(Web page revision data)

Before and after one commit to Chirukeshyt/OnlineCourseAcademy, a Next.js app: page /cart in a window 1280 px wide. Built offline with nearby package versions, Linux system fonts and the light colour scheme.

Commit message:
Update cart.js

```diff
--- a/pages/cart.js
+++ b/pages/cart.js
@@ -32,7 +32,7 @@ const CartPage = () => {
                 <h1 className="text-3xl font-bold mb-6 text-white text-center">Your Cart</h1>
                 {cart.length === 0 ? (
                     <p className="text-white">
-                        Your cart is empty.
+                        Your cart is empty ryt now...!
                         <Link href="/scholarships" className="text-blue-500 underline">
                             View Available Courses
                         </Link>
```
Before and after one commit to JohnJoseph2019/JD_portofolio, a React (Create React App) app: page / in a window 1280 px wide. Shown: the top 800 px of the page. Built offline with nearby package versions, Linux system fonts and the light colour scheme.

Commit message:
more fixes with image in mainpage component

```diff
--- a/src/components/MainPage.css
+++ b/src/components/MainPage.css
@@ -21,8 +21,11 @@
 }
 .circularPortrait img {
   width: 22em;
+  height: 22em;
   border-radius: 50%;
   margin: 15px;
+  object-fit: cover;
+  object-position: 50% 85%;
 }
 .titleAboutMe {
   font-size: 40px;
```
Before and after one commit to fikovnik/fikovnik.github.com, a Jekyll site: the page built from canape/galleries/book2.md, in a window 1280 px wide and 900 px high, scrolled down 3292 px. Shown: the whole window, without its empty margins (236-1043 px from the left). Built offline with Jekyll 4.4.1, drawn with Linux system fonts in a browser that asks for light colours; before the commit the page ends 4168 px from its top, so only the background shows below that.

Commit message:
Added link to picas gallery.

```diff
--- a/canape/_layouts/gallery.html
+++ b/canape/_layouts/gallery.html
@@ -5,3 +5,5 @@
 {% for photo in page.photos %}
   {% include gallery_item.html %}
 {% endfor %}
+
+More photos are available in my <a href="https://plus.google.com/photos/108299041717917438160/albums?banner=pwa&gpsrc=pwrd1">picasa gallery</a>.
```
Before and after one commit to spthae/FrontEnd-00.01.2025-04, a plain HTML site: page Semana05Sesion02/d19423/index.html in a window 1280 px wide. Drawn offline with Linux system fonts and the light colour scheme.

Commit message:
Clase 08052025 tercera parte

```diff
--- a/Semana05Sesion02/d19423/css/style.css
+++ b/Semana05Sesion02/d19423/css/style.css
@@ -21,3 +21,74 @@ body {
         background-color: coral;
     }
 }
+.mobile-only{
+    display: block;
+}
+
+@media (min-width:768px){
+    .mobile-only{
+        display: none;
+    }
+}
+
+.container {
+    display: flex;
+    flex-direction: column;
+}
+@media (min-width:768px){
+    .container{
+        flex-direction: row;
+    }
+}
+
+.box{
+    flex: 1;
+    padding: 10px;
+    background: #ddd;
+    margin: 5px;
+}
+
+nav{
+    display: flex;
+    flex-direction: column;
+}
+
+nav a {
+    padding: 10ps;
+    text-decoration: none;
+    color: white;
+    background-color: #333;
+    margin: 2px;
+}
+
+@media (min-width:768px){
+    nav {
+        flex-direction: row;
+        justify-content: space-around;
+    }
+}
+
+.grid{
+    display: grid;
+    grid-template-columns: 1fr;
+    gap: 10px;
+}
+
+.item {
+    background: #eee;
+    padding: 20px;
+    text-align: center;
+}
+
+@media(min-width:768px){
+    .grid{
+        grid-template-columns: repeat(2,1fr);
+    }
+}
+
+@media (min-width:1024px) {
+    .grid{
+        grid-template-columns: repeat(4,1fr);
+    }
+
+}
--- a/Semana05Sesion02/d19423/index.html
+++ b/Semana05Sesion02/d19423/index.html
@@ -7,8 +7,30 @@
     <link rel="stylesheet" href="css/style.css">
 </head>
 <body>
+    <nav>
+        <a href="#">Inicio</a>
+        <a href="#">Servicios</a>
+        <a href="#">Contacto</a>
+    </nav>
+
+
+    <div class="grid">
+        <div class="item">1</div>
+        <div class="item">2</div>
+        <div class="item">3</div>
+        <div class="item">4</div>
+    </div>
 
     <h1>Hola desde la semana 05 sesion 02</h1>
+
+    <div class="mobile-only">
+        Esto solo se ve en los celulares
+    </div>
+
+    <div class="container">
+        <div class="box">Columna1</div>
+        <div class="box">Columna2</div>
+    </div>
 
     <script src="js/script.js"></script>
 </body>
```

:: Description of the task ::
Each line above that contains "href" must be copied out.

:: Expected output ::
                         <Link href="/scholarships" className="text-blue-500 underline">
+More photos are available in my <a href="https://plus.google.com/photos/108299041717917438160/albums?banner=pwa&gpsrc=pwrd1">picasa gallery</a>.
     <link rel="stylesheet" href="css/style.css">
+        <a href="#">Inicio</a>
+        <a href="#">Servicios</a>
+        <a href="#">Contacto</a>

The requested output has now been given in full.